-------- Input for this task

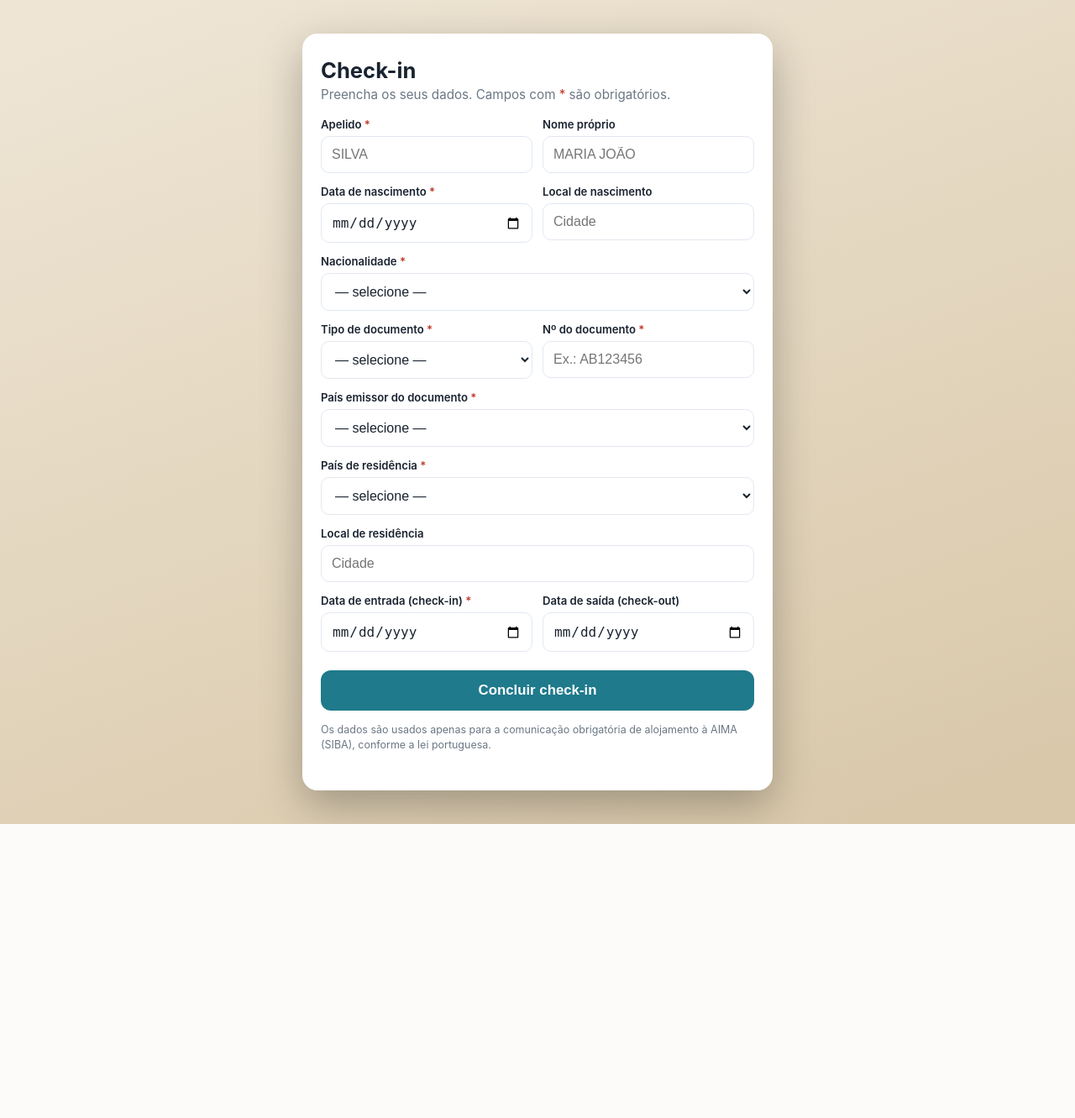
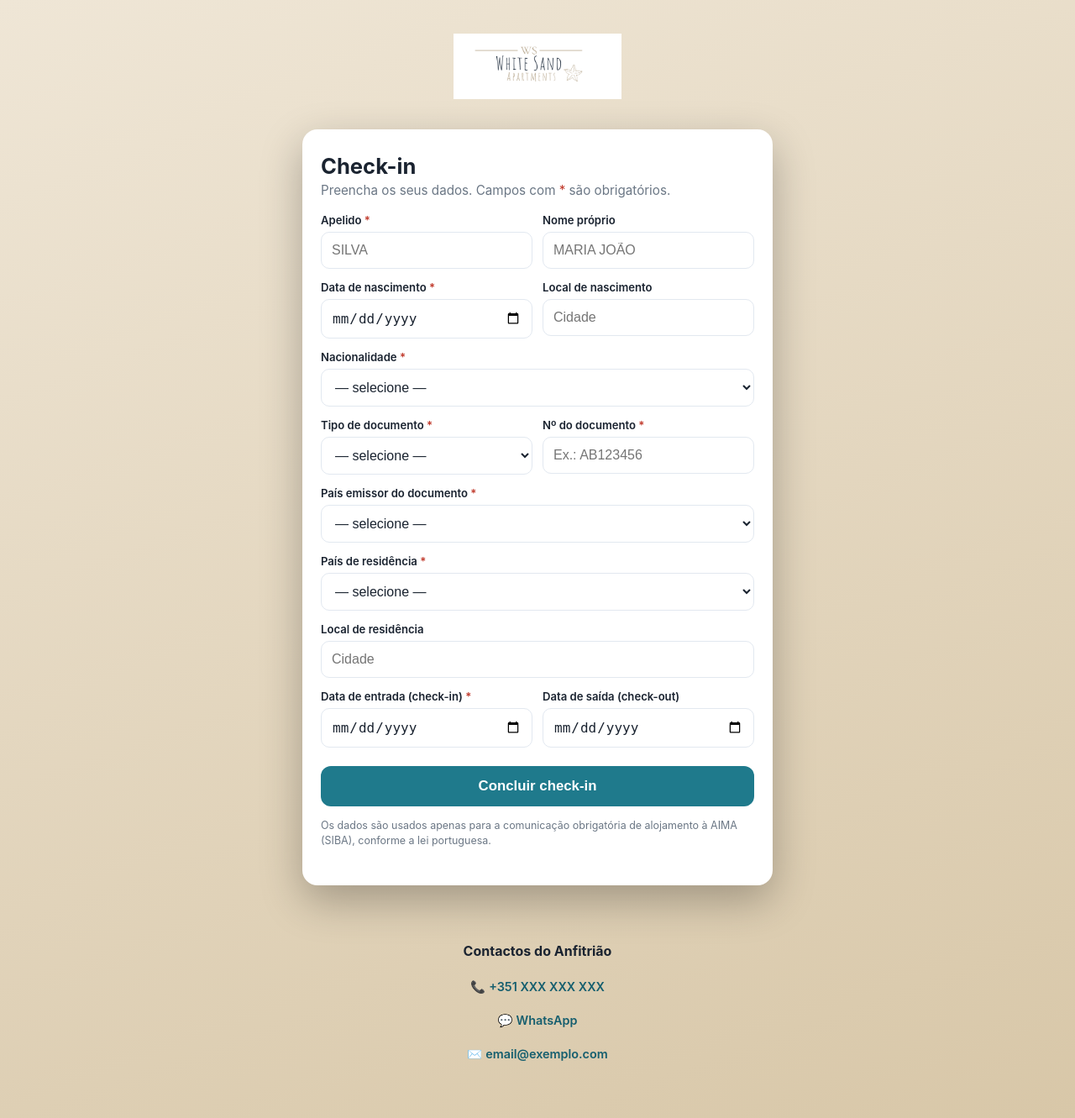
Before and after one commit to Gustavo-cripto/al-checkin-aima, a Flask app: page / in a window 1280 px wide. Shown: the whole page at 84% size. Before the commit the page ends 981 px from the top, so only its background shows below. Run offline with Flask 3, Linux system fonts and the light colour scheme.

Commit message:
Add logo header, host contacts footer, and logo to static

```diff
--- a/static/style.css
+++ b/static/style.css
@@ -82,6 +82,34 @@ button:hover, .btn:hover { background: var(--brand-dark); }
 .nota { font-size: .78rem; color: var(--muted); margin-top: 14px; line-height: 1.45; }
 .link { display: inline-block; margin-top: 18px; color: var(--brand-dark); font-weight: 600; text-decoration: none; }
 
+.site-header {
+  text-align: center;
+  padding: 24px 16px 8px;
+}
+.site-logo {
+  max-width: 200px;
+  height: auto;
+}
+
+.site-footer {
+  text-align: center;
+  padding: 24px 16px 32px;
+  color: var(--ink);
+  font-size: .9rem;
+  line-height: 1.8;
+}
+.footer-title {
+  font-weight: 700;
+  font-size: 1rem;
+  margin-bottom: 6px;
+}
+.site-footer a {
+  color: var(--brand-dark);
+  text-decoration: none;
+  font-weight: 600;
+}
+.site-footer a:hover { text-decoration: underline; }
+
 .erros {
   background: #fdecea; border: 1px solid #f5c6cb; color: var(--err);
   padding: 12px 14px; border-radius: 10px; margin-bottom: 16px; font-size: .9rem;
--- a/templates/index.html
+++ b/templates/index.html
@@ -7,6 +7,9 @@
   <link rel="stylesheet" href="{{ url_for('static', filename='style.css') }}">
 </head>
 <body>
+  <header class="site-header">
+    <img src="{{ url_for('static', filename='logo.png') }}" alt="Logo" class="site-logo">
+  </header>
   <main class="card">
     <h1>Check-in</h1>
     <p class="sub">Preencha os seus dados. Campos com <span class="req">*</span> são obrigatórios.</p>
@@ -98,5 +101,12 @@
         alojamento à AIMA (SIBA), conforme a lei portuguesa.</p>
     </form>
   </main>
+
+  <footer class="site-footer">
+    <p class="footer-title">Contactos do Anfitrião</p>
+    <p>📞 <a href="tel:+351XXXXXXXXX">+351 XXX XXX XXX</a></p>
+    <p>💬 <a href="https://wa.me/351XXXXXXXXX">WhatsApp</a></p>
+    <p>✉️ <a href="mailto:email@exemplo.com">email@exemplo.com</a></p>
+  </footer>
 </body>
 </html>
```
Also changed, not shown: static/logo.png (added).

----------------
-------- Input for this task

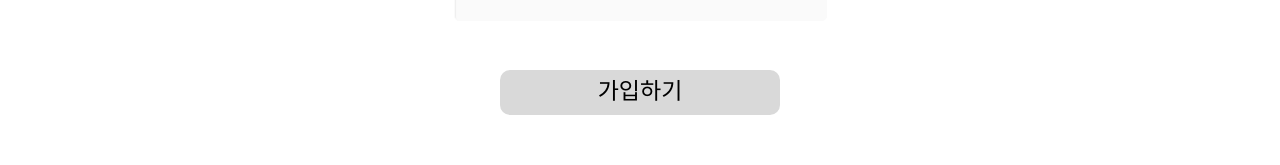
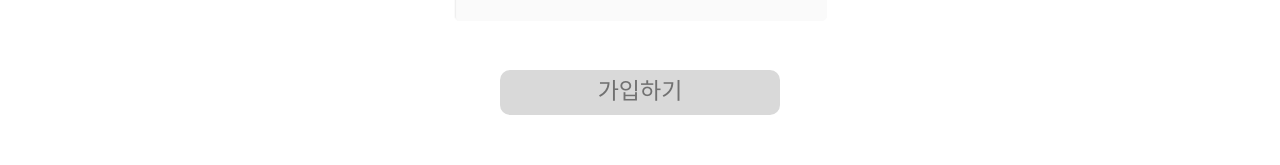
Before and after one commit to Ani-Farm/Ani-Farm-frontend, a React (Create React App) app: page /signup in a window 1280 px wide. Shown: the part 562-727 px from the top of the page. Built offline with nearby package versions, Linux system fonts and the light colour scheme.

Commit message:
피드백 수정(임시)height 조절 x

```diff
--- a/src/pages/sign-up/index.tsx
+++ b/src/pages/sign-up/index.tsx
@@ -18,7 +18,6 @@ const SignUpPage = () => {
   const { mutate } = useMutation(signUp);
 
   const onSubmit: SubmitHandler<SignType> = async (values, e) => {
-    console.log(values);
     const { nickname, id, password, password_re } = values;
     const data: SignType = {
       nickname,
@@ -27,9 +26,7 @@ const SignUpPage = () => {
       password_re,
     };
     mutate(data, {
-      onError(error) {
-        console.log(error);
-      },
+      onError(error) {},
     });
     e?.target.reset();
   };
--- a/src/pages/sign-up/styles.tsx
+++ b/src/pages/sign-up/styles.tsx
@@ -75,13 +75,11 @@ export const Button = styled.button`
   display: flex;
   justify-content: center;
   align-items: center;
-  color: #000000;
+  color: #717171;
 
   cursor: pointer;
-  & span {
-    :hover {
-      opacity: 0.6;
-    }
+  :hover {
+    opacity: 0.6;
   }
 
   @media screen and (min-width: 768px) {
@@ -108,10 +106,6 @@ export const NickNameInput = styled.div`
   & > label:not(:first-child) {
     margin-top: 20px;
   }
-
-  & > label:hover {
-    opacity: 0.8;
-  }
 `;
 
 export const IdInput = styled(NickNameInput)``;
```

----------------
-------- Input for this task

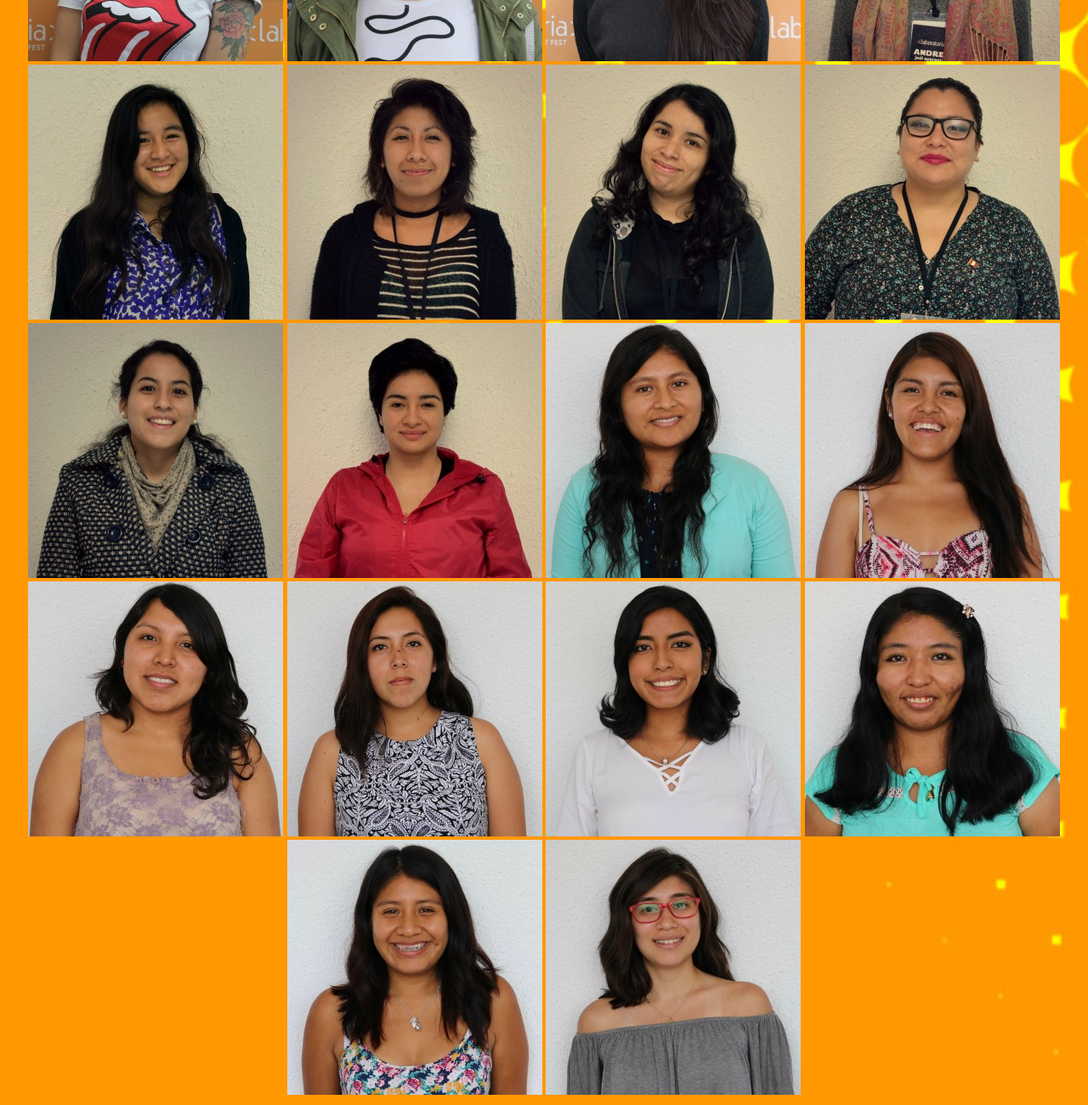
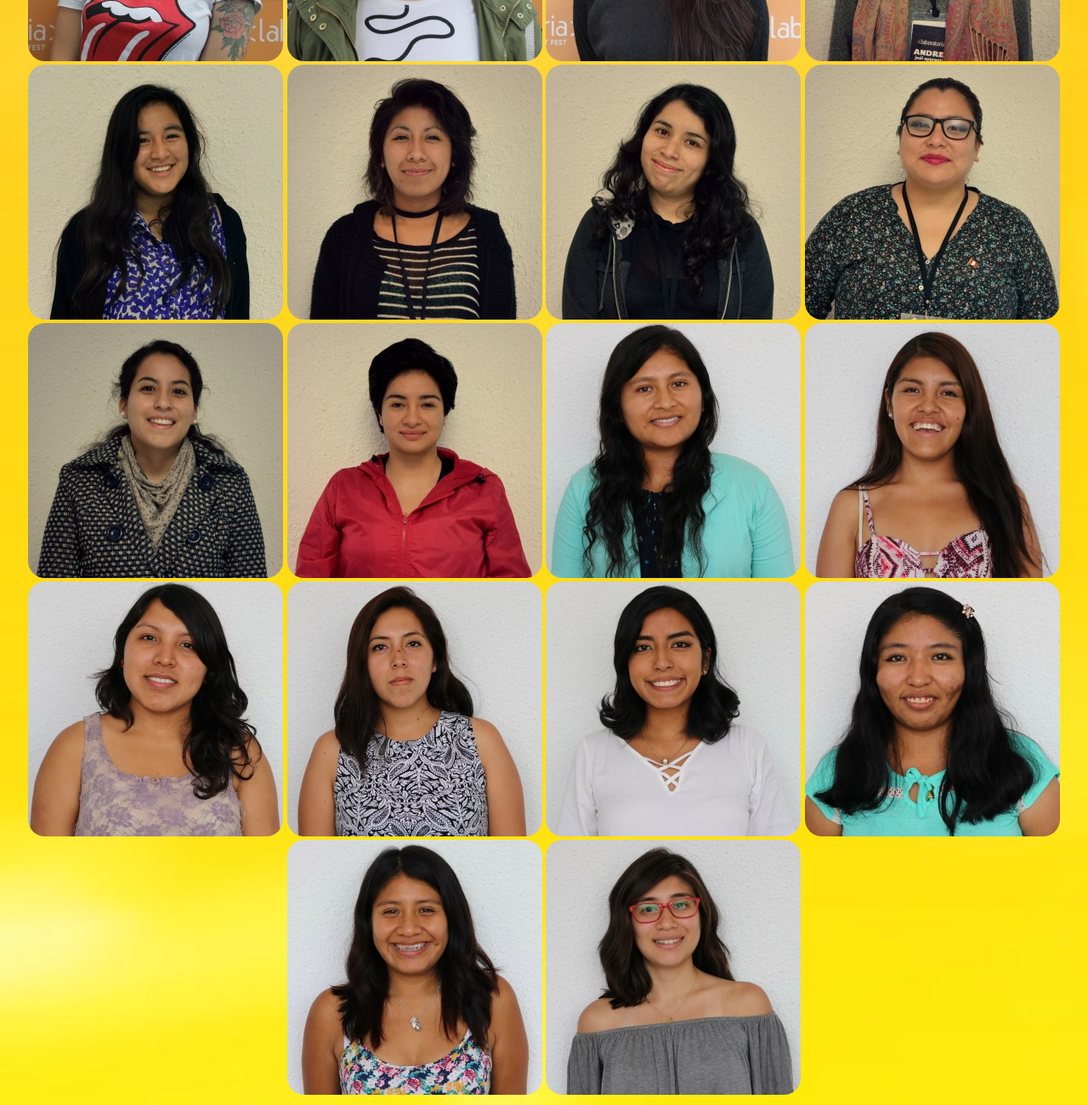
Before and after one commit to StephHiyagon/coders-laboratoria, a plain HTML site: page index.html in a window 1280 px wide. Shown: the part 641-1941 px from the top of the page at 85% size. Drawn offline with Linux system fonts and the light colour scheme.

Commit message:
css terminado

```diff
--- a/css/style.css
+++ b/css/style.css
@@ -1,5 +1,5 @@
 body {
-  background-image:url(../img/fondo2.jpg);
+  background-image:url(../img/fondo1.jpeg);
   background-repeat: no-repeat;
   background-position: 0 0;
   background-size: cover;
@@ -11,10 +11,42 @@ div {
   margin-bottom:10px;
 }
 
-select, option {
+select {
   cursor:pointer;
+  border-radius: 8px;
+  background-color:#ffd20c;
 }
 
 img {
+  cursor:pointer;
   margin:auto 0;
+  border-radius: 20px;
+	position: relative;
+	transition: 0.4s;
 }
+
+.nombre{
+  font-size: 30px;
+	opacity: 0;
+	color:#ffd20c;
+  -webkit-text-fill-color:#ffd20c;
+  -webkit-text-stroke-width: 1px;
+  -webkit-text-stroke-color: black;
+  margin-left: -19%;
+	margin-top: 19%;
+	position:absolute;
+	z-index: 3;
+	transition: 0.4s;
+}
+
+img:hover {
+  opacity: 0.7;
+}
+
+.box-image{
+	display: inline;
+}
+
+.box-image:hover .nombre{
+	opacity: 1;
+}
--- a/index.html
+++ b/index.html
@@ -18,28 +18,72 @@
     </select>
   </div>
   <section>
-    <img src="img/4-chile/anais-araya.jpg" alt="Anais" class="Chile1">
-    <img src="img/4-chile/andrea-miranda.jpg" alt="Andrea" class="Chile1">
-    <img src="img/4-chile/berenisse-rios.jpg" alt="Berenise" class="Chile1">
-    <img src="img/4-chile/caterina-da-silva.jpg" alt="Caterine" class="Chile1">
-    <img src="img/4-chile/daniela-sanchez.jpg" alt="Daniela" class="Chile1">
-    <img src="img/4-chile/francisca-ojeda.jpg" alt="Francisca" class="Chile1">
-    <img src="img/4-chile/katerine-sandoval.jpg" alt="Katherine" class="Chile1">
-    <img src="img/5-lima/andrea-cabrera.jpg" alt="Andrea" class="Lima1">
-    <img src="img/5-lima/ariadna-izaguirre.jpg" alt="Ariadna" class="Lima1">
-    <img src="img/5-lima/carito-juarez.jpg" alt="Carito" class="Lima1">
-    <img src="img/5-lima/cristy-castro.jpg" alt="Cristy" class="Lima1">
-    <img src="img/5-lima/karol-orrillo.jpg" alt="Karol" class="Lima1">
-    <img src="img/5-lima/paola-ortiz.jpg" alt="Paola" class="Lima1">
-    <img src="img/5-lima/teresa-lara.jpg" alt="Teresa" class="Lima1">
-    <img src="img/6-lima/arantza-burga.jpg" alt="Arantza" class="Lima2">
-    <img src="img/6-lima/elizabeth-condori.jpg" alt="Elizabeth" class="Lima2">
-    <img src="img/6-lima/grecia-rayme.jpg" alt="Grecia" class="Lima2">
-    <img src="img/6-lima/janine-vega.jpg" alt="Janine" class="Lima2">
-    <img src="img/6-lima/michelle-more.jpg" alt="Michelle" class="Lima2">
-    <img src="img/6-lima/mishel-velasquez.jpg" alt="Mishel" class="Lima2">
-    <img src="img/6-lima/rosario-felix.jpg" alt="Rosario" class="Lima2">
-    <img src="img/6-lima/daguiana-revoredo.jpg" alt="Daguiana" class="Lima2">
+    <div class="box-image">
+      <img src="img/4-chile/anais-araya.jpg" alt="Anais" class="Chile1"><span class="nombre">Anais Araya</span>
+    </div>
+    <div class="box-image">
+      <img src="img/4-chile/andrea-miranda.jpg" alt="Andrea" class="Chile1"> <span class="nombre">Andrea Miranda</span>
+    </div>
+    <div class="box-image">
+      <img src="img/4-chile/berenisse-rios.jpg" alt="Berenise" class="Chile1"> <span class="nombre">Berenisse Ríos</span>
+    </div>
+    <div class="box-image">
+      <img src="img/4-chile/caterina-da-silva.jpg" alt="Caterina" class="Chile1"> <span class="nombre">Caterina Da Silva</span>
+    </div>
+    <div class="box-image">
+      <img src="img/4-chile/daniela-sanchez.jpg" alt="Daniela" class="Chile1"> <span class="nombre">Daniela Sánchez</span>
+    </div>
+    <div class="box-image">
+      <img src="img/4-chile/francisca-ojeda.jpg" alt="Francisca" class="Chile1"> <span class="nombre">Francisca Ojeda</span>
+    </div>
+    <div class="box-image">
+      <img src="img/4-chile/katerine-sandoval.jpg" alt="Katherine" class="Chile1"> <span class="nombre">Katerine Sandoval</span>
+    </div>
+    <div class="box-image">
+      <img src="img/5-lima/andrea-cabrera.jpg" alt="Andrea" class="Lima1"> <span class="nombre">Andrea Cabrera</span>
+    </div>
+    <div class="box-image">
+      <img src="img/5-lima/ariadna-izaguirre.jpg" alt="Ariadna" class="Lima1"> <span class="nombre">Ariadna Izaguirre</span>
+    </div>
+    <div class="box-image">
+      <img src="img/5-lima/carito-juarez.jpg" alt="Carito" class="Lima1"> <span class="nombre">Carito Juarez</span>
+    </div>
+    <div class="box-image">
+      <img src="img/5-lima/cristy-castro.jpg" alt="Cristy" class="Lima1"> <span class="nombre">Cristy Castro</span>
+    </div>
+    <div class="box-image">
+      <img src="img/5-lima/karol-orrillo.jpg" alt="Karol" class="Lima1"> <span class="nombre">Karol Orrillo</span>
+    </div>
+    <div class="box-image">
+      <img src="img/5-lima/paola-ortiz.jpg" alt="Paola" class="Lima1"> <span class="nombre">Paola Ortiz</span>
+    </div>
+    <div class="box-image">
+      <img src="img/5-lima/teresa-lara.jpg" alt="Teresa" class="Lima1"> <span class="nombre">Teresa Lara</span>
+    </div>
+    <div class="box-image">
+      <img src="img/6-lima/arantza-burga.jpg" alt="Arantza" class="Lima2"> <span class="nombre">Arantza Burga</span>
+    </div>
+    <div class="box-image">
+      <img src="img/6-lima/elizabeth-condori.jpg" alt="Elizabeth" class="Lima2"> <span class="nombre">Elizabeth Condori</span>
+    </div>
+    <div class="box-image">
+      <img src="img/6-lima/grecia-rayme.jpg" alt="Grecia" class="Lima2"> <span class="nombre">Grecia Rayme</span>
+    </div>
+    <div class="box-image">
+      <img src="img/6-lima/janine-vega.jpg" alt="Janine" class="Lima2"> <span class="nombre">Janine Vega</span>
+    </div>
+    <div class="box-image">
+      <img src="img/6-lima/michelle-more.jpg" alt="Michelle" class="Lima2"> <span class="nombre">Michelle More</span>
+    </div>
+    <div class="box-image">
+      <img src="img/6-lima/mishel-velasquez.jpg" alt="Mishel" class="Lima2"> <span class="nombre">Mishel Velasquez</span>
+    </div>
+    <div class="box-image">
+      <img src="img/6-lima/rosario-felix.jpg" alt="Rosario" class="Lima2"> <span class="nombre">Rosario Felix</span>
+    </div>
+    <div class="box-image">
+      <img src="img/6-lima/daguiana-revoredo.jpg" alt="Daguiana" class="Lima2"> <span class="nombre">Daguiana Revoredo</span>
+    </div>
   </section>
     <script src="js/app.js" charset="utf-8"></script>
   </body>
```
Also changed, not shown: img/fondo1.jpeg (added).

----------------

▶ [Work instructions] Which lines of the records above contain the word "height"? Copy each of them.

▶ [Exercise output]
 .nota { font-size: .78rem; color: var(--muted); margin-top: 14px; line-height: 1.45; }
+  height: auto;
+  line-height: 1.8;
피드백 수정(임시)height 조절 x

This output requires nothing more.